Both the Byzantine Empire and the Chinese dynasties of the post-classical era were rich and powerful; but each faced unique problems. Each was ruled by a powerful Emperor, the Byzantine Emperor was head of both church and state; the Chinese Emperor ruled under the Mandate of Heaven. All governmental officials in both answered directly to the Emperor.
The Byzantine Empire with its capital at Constantinople was exceptionally rich and powerful for a number of years after the collapse of the Eastern Empire in 476 C.E. Constantinople was an opulent city modeled after ancient Rome with a Hippodrome for races, circuses, and other athletic events. Byzantine Emperors were at times ostentatious in displaying their wealth; in one instance an Emperor sat on a throne which could be moved up and down to demonstrate his power. Mechanical devices were installed to emulate birds singing and lions roaring and swishing their tails, again to impress visitors. So ostentatious was this display that the term "Byzantine" as an adjective applies to any operation that is convoluted and involves numerous steps to complete. For all its majesty, Byzantium was unable to control its land holdings. Although the Emperor Justinian managed to regain much of the old Roman Empire, his success was short lived.

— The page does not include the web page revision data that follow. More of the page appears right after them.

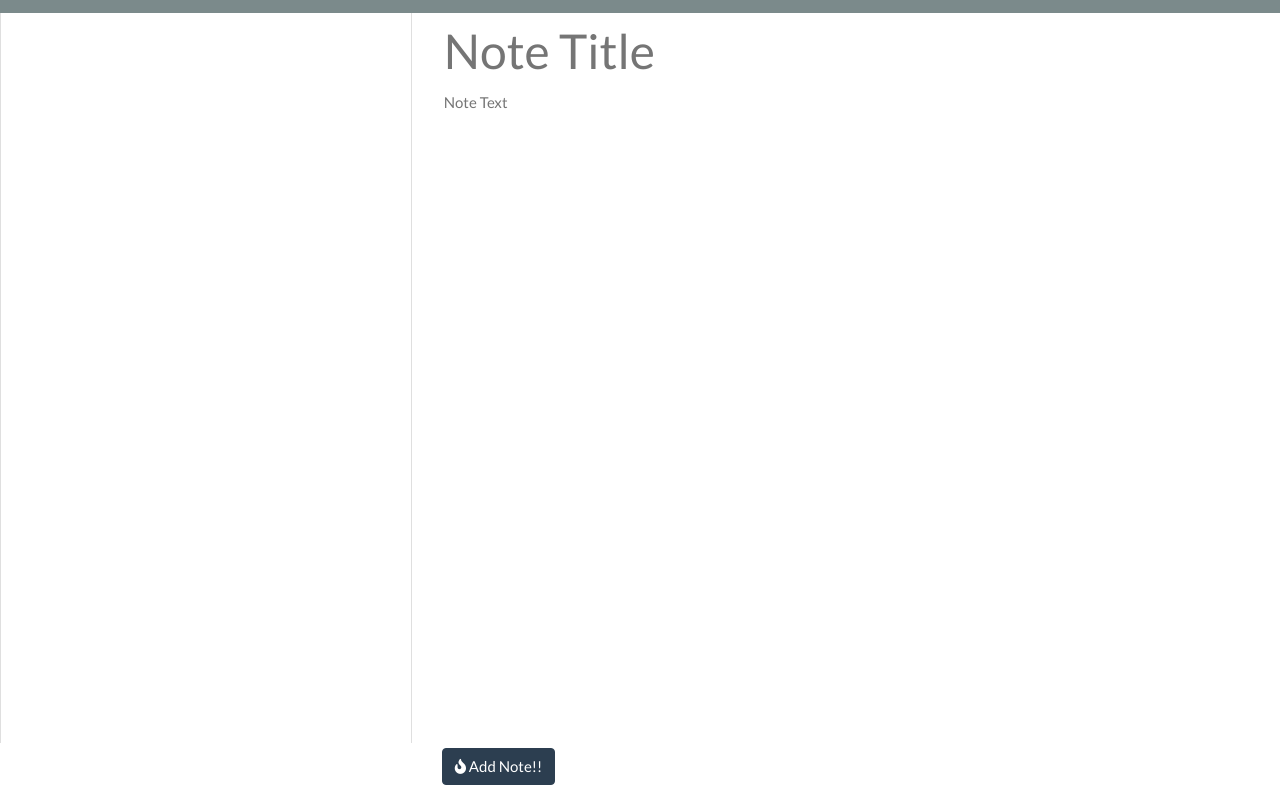
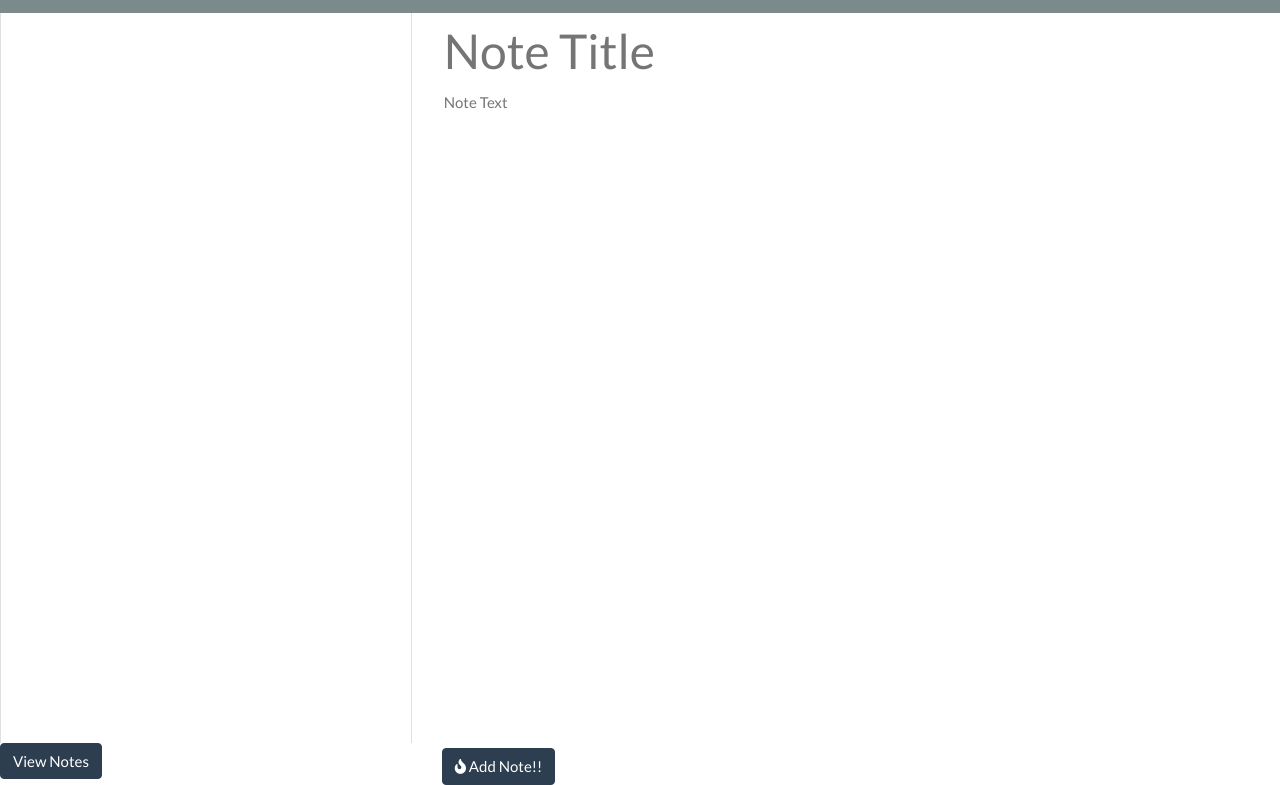
Before and after one commit to akorjeski/Express_Note_Taker, a website: page public/notes.html in a window 1280 px wide. Shown: the part 58-843 px from the top of the page. Drawn offline with nearby package versions, Linux system fonts and the light colour scheme; no server answers.

Commit message:
added a button to index and notes so that you can see the JSON for all the notes pulled from db

```diff
--- a/public/notes.html
+++ b/public/notes.html
@@ -7,8 +7,8 @@
   <meta http-equiv="X-UA-Compatible" content="ie=edge">
   <title>Note Taker</title>
   <link rel="stylesheet" href="https://cdnjs.cloudflare.com/ajax/libs/bootswatch/4.1.3/flatly/bootstrap.min.css" />
-  <link rel="stylesheet" href="https://use.fontawesome.com/releases/v5.3.1/css/all.css" integrity="sha384-mzrmE5qonljUremFsqc01SB46JvROS7bZs3IO2EmfFsd15uHvIt+Y8vEf7N7fWAU"
-    crossorigin="anonymous">
+  <link rel="stylesheet" href="https://use.fontawesome.com/releases/v5.3.1/css/all.css"
+    integrity="sha384-mzrmE5qonljUremFsqc01SB46JvROS7bZs3IO2EmfFsd15uHvIt+Y8vEf7N7fWAU" crossorigin="anonymous">
   <link rel="stylesheet" href="/assets/css/styles.css">
 </head>
 
@@ -32,17 +32,26 @@
       <div class="col-8">
         <input class="note-title" placeholder="Note Title" maxlength="28" type="text" id="noteTitle">
         <textarea class="note-textarea" placeholder="Note Text" id="noteText"></textarea>
-        <button type="submit" class="btn btn-primary btn-md" id="add-btn"><span class="fa fa-fire"></span> Add Note!!</button>
+        <button type="submit" class="btn btn-primary btn-md" id="add-btn"><span class="fa fa-fire"></span> Add
+          Note!!</button>
 
       </div>
     </div>
+    <!-- This is the row that holds the view all button -->
+    <div class="row">
+    <form method="get" action="/api/notes">
+    <button type="submit" class="btn btn-primary btn-md">View Notes</button>
+    <form>
+    </div>
+    <!-- This is the row that holds the view all button -->
+
   </div>
   <script src="https://cdnjs.cloudflare.com/ajax/libs/jquery/3.3.1/jquery.min.js"></script>
   <script src="/assets/js/index.js"></script>
   <script type="text/javascript">
 
     // Question: What does this code do? It adds a new note!
-    $("#add-btn").on("click", function(event) {
+    $("#add-btn").on("click", function (event) {
       event.preventDefault();
       var newNote = {
         title: $("#noteTitle").val().trim(),
@@ -51,7 +60,7 @@
 
       // Question: What does this code do??
       $.post("/api/notes", newNote)
-        .then(function(data) {
+        .then(function (data) {
           console.log("notes.html", data);
           alert("Adding note...");
         });
```
Also changed, not shown: public/index.html (+3 -0 lines).
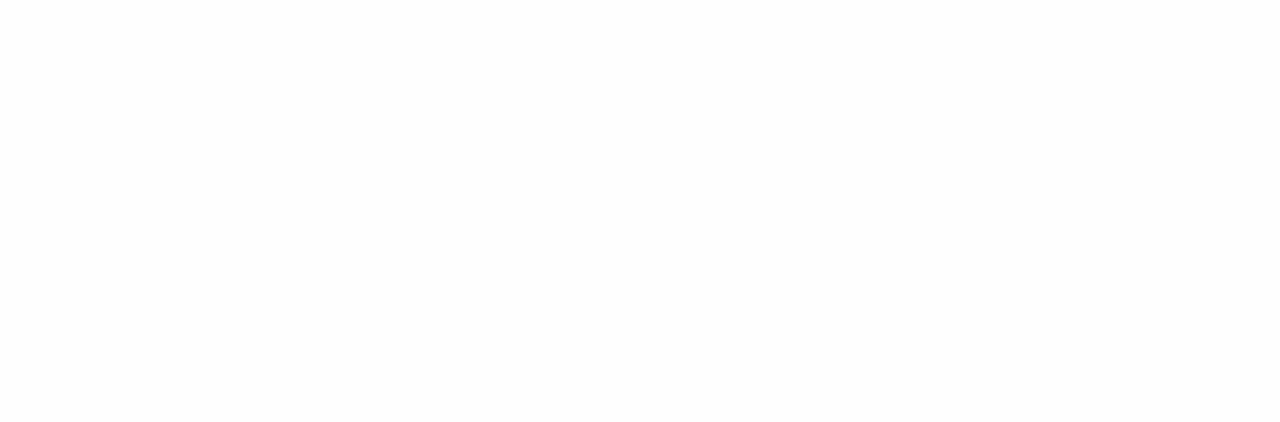
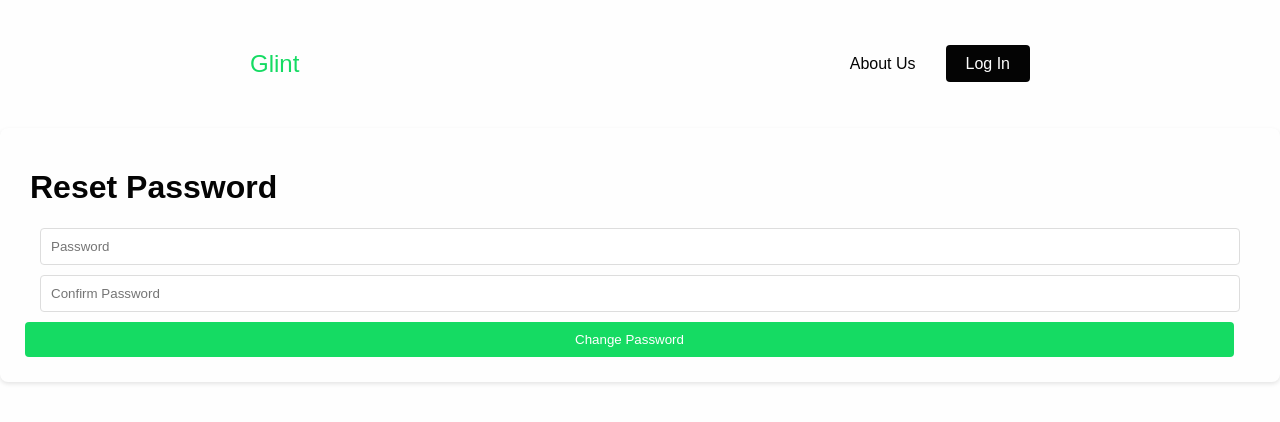
Before and after one commit to vectorsquad/glint-web, a React (Vite) app: page /updatePassword in a window 1280 px wide. Before the commit this address had no page. Shown: the top 422 px of the page. Built offline with nearby package versions, Linux system fonts and the light colour scheme.

Commit message:
Adding update password pages

```diff
--- a/src/App.tsx
+++ b/src/App.tsx
@@ -10,6 +10,8 @@
 import './styles/App.css';
 import { AuthProvider } from './context/AuthContext';
 import InitialAuthCheck from './components/InitialAuthCheck';
+import ResetPasswordPage from './pages/ResetPasswordPage';
+import SendPassword from './pages/SendPasswordPage'
 
 const App: React.FC = () => {
   return (
@@ -23,6 +25,8 @@
             <Route path="/signup" element={<SignupPage />} />
             <Route path="/study/:deckId" element={<StudyPage />} />
             <Route path="/dashboard" element={<Dashboard />} />
+            <Route path="/updatePassword" element={<ResetPasswordPage/>} />
+            <Route path="/sendPassword" element={<SendPassword />} />
           </Routes>
         </div>
       </Router>
--- /dev/null
+++ b/src/pages/ResetPasswordPage.tsx
@@ -0,0 +1,93 @@
+import React, { useState, useContext } from 'react';
+import axios from 'axios';
+import { useNavigate, Link, useLocation } from 'react-router-dom';
+import '../styles/App.css';
+import Header from '../components/Header';
+import { AuthContext } from '../context/AuthContext';
+
+const ResetPasswordPage: React.FC = () => {
+  const [password, setPassword] = useState('');
+  const [confirmPassword, setConfirmPassword] = useState('');
+  const [error, setError] = useState('');
+  const [errorMessage, setErrorMessage] = useState('');
+  const location = useLocation();
+  const navigate = useNavigate();
+
+  const code = new URLSearchParams(location.search).get('user_code');
+
+  const handlePasswordValidation = (value: string) => {
+    const passwordRegex = /^(?=.*\d)(?=.*[!@#$%^&*()])(?=.*[a-zA-Z]).{8,}$/;
+
+    let message = '';
+    if (!passwordRegex.test(value)) {
+      message = '- Password must be at least 8 characters long and contain at least one number and one special character';
+    }
+    setErrorMessage(message);
+  };
+
+  const handleSubmit = async (e: React.FormEvent) => {
+    e.preventDefault();
+
+    if (password !== confirmPassword) {
+      setError('Passwords do not match');
+      return;
+    }
+
+    if (errorMessage) {
+      setError('Please fix the errors before submitting');
+      return;
+    }
+
+    try {
+      const response = await axios.post('/api/v1/updatePassword?user_code=${code}', { password, confirmPassword });
+
+      if (response.status === 200) {
+        alert("Password changed!");
+        navigate('/login');
+      } else {
+        setError('Failed to update password');
+      }
+    } catch (error: any) {
+      console.error('Error updating password:', error);
+      setError(error.response?.data?.message || 'Error updating password');
+    }
+  };
+
+  return (
+    <div>
+      <Header />
+      <div className="form-container">
+        <h1>Reset Password</h1>
+        {error && <p className="error">{error}</p>}
+        <form onSubmit={handleSubmit}>
+          <div className="input-container">
+            <input
+              type="password"
+              placeholder="Password"
+              value={password}
+              onChange={(e) => {
+                setPassword(e.target.value);
+                handlePasswordValidation(e.target.value);
+              }}
+              required
+            />
+            <input
+              type="password"
+              placeholder="Confirm Password"
+              value={confirmPassword}
+              onChange={(e) => {
+                setConfirmPassword(e.target.value);
+                handlePasswordValidation(e.target.value);
+              }}
+              required
+            />
+          </div>
+          {errorMessage && <p className="validation-message">{errorMessage}</p>}
+          <button type="submit">Change Password</button>
+        </form>
+      </div>
+    </div>
+  );
+};
+
+export default ResetPasswordPage;
--- /dev/null
+++ b/src/pages/SendPasswordPage.tsx
@@ -0,0 +1,58 @@
+import React, { useState, useContext } from 'react';
+import axios from 'axios';
+import { useNavigate, Link, useLocation } from 'react-router-dom';
+import '../styles/App.css';
+import Header from '../components/Header';
+import { AuthContext } from '../context/AuthContext';
+
+const sendPasswordPage: React.FC = () => {
+  const [usernameOrEmail, setUsernameOrEmail] = useState('');
+  const [error, setError] = useState('');
+  const [errorMessage, setErrorMessage] = useState('');
+  const navigate = useNavigate();
+
+  const handleSubmit = async (e: React.FormEvent) => {
+    e.preventDefault();
+
+    try {
+      const response = await axios.post('/api/v1/sendPasswordRecovery', { usernameOrEmail });
+
+      if (response.status === 200) {
+        alert("An email to reset your password was sent.");
+        navigate('/login');
+      } else {
+        setError('Failed to send email');
+      }
+    } catch (error: any) {
+      console.error('Error sending the password recovery:', error);
+      setError(error.response?.data?.message || 'Error sending the password recovery');
+    }
+  };
+
+  return (
+    <div>
+      <Header />
+      <div className="form-container">
+        <h1>Reset Password</h1>
+        {error && <p className="error">{error}</p>}
+        <form onSubmit={handleSubmit}>
+            <p>Enter your email or username, if there is an account with the email or username entered, you will receive an email to change your password.</p>
+          <div className="input-container">
+            <input
+              type="text"
+              placeholder="Email or Username"
+              value={usernameOrEmail}
+              onChange={(e) => {
+                setUsernameOrEmail(e.target.value);
+              }}
+              required
+            />
+          </div>
+          <button type="submit">Send email recovery</button>
+        </form>
+      </div>
+    </div>
+  );
+};
+
+export default sendPasswordPage;
```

After his death, Islamic forces defeated Byzantine forces at the Battle of Mazinkert, and soon occupied much of Anatolia (present day Turkey.) It was in response to the Islamic threat that the Byzantine Emperor wrote to Pope Urban II asking for assistance which in turn led to the launch of the First Crusade. There was only one notable revolt in Byzantium, this during the reign of Justinian. The revolt was the result of high taxes and destroyed the city but did not bring down the Emperor. Rather than crush the peasants, Justinian rebuilt the city to make it more magnificent than before. His projects included the famous Hagia Sophia, the Church of Holy Wisdom.
At the same time, China was controlled by the Sui and Tang dynasties. They engaged in a number of expensive work projects, including the construction of the Grand Canal, which stretched over 1200 miles. This and other public works were expensive, however and were built with forced labor and paid for by expensive taxes on the peasantry who soon revolted. The end result was the assassination of the Sui Emperor, Sui Yangdi and the end of his dynasty. They were followed by the Tang dynasty, which lasted over 300 years. This dynasty provided for equal land distribution under an "open field" system whereby land was distributed according to family needs and the land's fertility. One fifth of the land so distributed was inheritable. Bureaucratic positions were awarded according to a Confucian system of merit rather than inheritance or connections. Tang Emperors managed to extend their Empire as far as Vietnam to the South and the Aral sea to the North. An extensive system of roads and canals was so efficient that a large corps of runners could deliver fresh seafood to the Emperor over a distance of 600 miles in less than nine days. The Empire finally went into decline in 755 C.E. when an incompetent Emperor spent less time on ruling and more on his mistress and music.